The bench comprising of Hon’ble Justice Mohan M. Shantanagoudar  and Hon’ble Justice R. Subhash Reddy pronounced the judgment on the appeal against the judgment of the National  Consumer Disputes Redressal Commission.

This case is that Star India (P) Ltd., the appellant broadcasted ‘Kaun Banega Crorepathi’ (“KBC”) which was sponsored by Bharati Airtel Ltd, who’s also an appellant. Also a contest ‘Har Seat hot Seat’ (“HSHS”) was conducted in which viewers were participated by sending SMS to Airtel which was Rs. 2.40 each which was higher than the normal rate. Thus the respondent, a consumer society filed a complaint before the National Commission against Star India and Airtel, contending that they were committing ‘unfair trade practice’ u/s 2(1)(r)(3)(a) of the Consumer Protection Act, 1986. The commission observed that the prize money for HSHS contest was paid by the revenue earned from increased SMS charges which is an unfair trade practice within the meaning of the section. Thus the commission accepted the contentions of the respondent and awarded a punitive damage of Rs.1 Crore u/s 14(1)(d) of the said act. Also the appellants were directed to pay the litigation cost of Rs.50000/- to the complainant. Thus an appeal before this court was filed.

The issue raised before the Court is Whether the complaint made by the consumer organization against telecom service provider for committing an ‘unfair trade practice’ within the meaning of Section 2(1)(r)(3)(a) of the  Consumer Protection Act, 1986 (“the 1986 Act”)is maintainable or not?

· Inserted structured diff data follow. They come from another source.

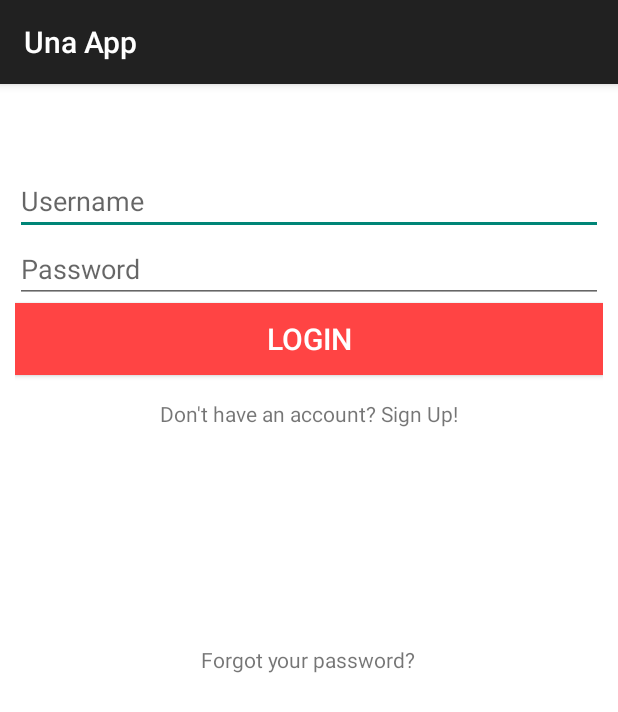
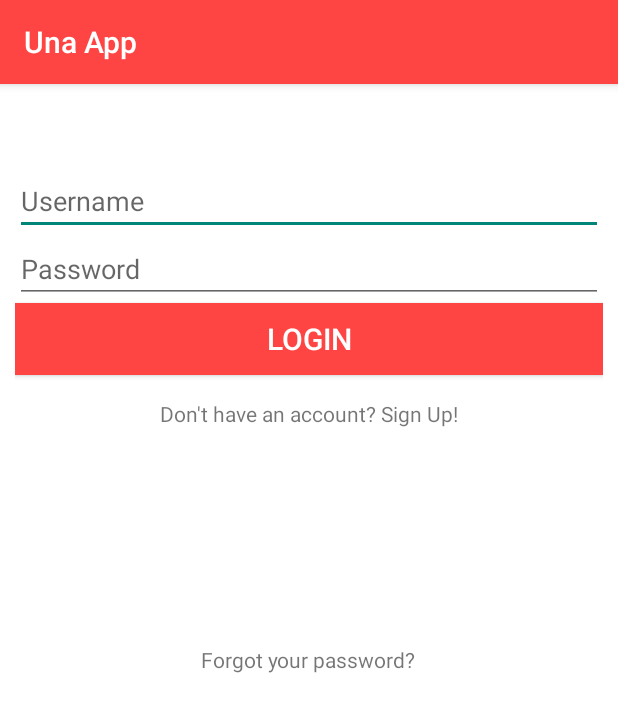
Before and after one commit to toddAwesome/UnaApp, an Android app: the screen it shows after launch (EnterActivity), on a phone screen of 412 x 824 dp. Shown: the top 712 px of the screen. Run offline under Robolectric (Android 15) with nearby library versions, the phone set to English and light mode, and no system bars; our stand-ins replace ButterKnife; libraries missing offline, so code that uses them is left out: com.facebook; 3 statements that could not run were skipped.

Commit message:
this is the final project

```diff
--- a/app/src/main/java/com/arshsingh93/unaapp/EnterActivity.java
+++ b/app/src/main/java/com/arshsingh93/unaapp/EnterActivity.java
@@ -41,6 +41,7 @@ public class EnterActivity extends AppCompatActivity {
     @Override
     protected void onCreate(Bundle savedInstanceState) {
         super.onCreate(savedInstanceState);
+        setTheme(R.style.RedTheme);
         setContentView(R.layout.activity_enter);
 
 
```
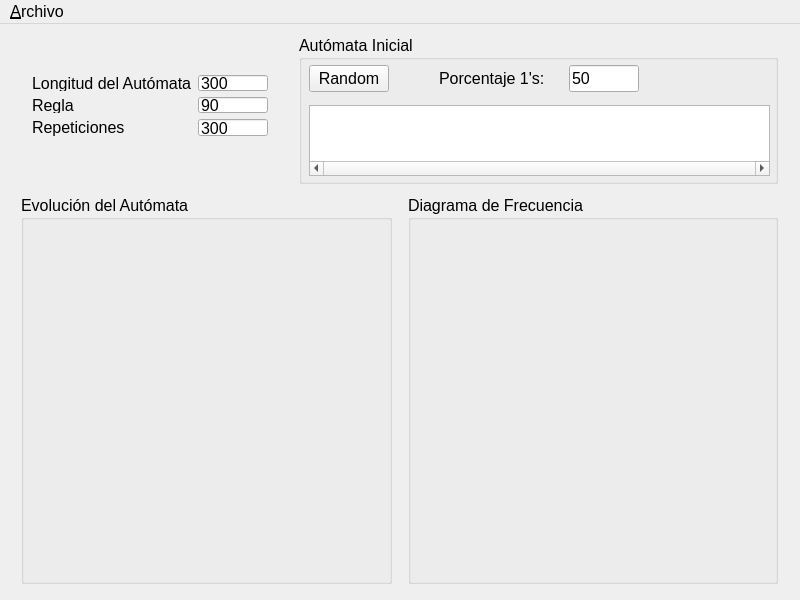
The window that mainwindow.ui (atile-y/AutomataCelular1D) describes before a commit, drawn with Qt 5.
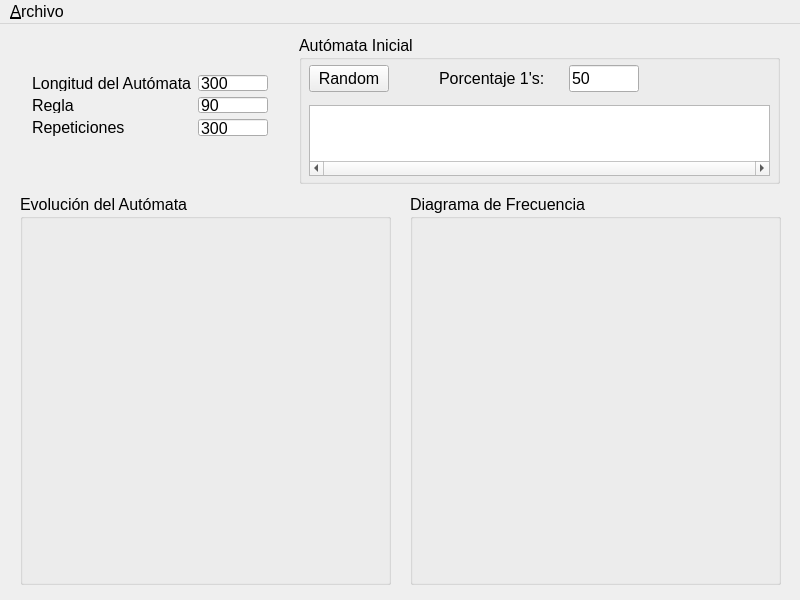
The same window after the commit. Icons and pictures are not drawn.

Patch:
```diff
--- a/mainwindow.ui
+++ b/mainwindow.ui
@@ -16,12 +16,6 @@
     <height>600</height>
    </size>
   </property>
-  <property name="maximumSize">
-   <size>
-    <width>800</width>
-    <height>600</height>
-   </size>
-  </property>
   <property name="font">
    <font>
     <pointsize>12</pointsize>
@@ -207,7 +201,7 @@
      <rect>
       <x>299</x>
       <y>11</y>
-      <width>479</width>
+      <width>481</width>
       <height>149</height>
      </rect>
     </property>
@@ -301,10 +295,10 @@
    <widget class="QGroupBox" name="evolutionGroupBox">
     <property name="geometry">
      <rect>
-      <x>21</x>
-      <y>171</y>
+      <x>20</x>
+      <y>170</y>
       <width>371</width>
-      <height>389</height>
+      <height>391</height>
      </rect>
     </property>
     <property name="title">
@@ -314,10 +308,10 @@
    <widget class="QGroupBox" name="frequencyGroupBox">
     <property name="geometry">
      <rect>
-      <x>408</x>
-      <y>171</y>
-      <width>370</width>
-      <height>389</height>
+      <x>410</x>
+      <y>170</y>
+      <width>371</width>
+      <height>391</height>
      </rect>
     </property>
     <property name="title">
```
Left out of the diff: 19 changed lines with no effect on the pictures.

The counsel for Star India contended that the judgment of the commission was based on the inferences and speculations of a newspaper report without corroboration of its contents and there was no proper inquiry of the source of prize money. Also the fact of sharing of the increased SMS rates was denied by this counsel. Also the case HMM Ltd. v. Director General, Monopolies & Restrictive Trade Practices Commission, (1998) 6 SCC 485 was referred to cite that the direct recovery from price u/s 2(1)(r)(3)(a) and not from ads or sponsorship. Another contention was that the Airtel was entitled to extra charges as the contest requires special software to accommodate the option of MCQ game and Star India has complied with the relevant TRAI regulations. This was duly informed to the participants. Also the award of damages was also challenged on the ground of lack of proof of loss.

The counsel for Airtel denied the allegation of misguiding the contestants that the contest was free of charge by citing the TRAI direction regarding ads of premium rate services. Also it was contended that there was ouster of jurisdiction by the consumer fora by reading S.14(a)(iii) with S.15 of TRAI Act.

The counsel for the complainant argued supporting the decision of the National Commission. Also it was contended that the complaint was maintained under the act since the complainant has filed an individual complaint under the act and not on behalf of a group of consumers.

The court after thoroughly analyzing the submissions of the parties observed that though the appellants had not specifically denied the prize money was paid out of increased SMS charged, had clarified that Airtel was merely a sponsor. Only the Star India was independently paying the prize money regardless of the revenue earned by Airtel. Also the National Commission has placed reliance merely on the newspaper report of Hindustan Times which is unwarranted as they are no corroboration for the allegations. Also the survey report was not produced before the commission. Also according to the service-cum-sponsorship agreement, Airtel has the sole and exclusive right to charge fees towards its service rendered. Star India has no role in the same and Airtel was liable to pay a monthly lump sum as fees irrespective of whether the amount was realized or not. Similarly Star India was liable to pay the prize money irrespective of the profits earned by Airtel.

Thus the court decided to set aside the order of the National Commission. The service-cum-sponsorship agreement reveals that Airtel was liable to set up the necessary hardware and software for that contest at its own cost. Thus the increased cost would be necessary to meet the expenses. Also even when the SMS charges is considered as the ‘cost’ of participating under the said act it cannot be considered as the wrongful advertising. The court was of the view that the prize money was not paid directly out of SMS revenue and there is no proof that the two appellants had colluded to increase the SMS charges. The conclusion of the commission that there was an unfair trade practice was liable to be set aside. Also the award of punitive damages was not valid as the complainant had not prayed for the same as held in General Motors (India) Private Limited v. Ashok Ramnik Lal Tolat, (2015) 1 SCC 429.

“The Court held that  the finding of the commission of an unfair trade practice under Section 2(1)(r)(3)(a) in the impugned judgment is bad in law.”

The appeals are allowed and the impugned judgment is set aside in the aforesaid terms.




bottom of page